Non-Constituency Member of Parliament
To ask the Minister for Social and Family Development
(a) in each of the last five years, how many applications for personal protection orders have the Family Justice Courts received; and
(b) how many orders have been issued; and (c) what is the breakdown of the orders issued in terms of the family relationship between the complainant and respondent.
(c) in each of the last five years, how many cases of family violence have the Family Services Centres and the Family Violence Specialist Centres handled; and
(d) what is the breakdown of the cases in terms of the family relationship between the abuser and victim.
Victims affected by family violence may seek assistance and support at various touch points, including MSF-funded Family Service Centres (FSCs) and Family Violence Specialist Centres (FVSCs). Family violence may co-exist with other issues such as family and marital disputes.
Over the last five years, FSCs reported an average of 1,400 cases annually where family violence was one of the presenting problems. FSCs may refer cases to the three FVSCs for more specialised intervention. Victims can also approach the FVSCs directly. In recent years, FVSCs have worked on an average of 900 family violence cases annually.
Persons who require legal protection in addition to community support can apply for a Personal Protection Order (PPO) at the Family Justice Courts. Over the last five years, the Family Justice Courts received an average of about 3,000 PPO applications annually. An average of 1,200 applications (or about 40% of applications) were issued with an order each year. The remaining applications were withdrawn, struck out or dismissed. The details are provided in Table 1.
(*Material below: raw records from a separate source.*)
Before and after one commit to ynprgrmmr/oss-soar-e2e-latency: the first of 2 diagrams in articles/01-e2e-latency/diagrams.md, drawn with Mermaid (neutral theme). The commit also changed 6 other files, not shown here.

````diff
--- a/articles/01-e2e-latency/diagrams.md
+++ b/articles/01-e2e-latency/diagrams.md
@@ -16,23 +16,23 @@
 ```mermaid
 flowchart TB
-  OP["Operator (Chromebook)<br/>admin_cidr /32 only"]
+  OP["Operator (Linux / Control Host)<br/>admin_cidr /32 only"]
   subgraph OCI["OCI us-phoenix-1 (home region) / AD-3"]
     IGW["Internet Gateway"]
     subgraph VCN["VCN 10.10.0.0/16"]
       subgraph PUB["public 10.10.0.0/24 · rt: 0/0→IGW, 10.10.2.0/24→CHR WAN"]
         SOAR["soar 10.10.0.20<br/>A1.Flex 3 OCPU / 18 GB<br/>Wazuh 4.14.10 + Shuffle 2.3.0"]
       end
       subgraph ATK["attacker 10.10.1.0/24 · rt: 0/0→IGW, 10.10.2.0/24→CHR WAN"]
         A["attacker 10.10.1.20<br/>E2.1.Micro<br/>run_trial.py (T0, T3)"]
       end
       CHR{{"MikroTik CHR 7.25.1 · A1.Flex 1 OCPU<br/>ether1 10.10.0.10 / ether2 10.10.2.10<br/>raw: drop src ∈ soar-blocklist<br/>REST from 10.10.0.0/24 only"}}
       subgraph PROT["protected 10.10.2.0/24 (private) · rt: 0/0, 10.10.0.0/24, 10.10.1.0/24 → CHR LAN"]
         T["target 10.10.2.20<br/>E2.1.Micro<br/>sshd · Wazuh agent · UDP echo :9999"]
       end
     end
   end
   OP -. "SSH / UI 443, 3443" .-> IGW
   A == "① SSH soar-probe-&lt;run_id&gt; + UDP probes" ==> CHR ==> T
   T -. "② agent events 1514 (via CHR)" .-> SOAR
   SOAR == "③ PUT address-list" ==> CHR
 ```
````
Table 1: PPO Applications and PPO Applications with an Order Issued (2011-2015)
|No. of PPO applications
|No. of PPO applications with an order issued
On average, 72% of the PPOs issued were made against the applicant’s spouse or former spouse (mainly husband or ex-husband). About 11% of orders were made against children/children-in-law. Orders made against siblings, parents and other relatives made up the rest. While detailed breakdowns are not available for the FSC and FVSC cases, the profiles are broadly similar.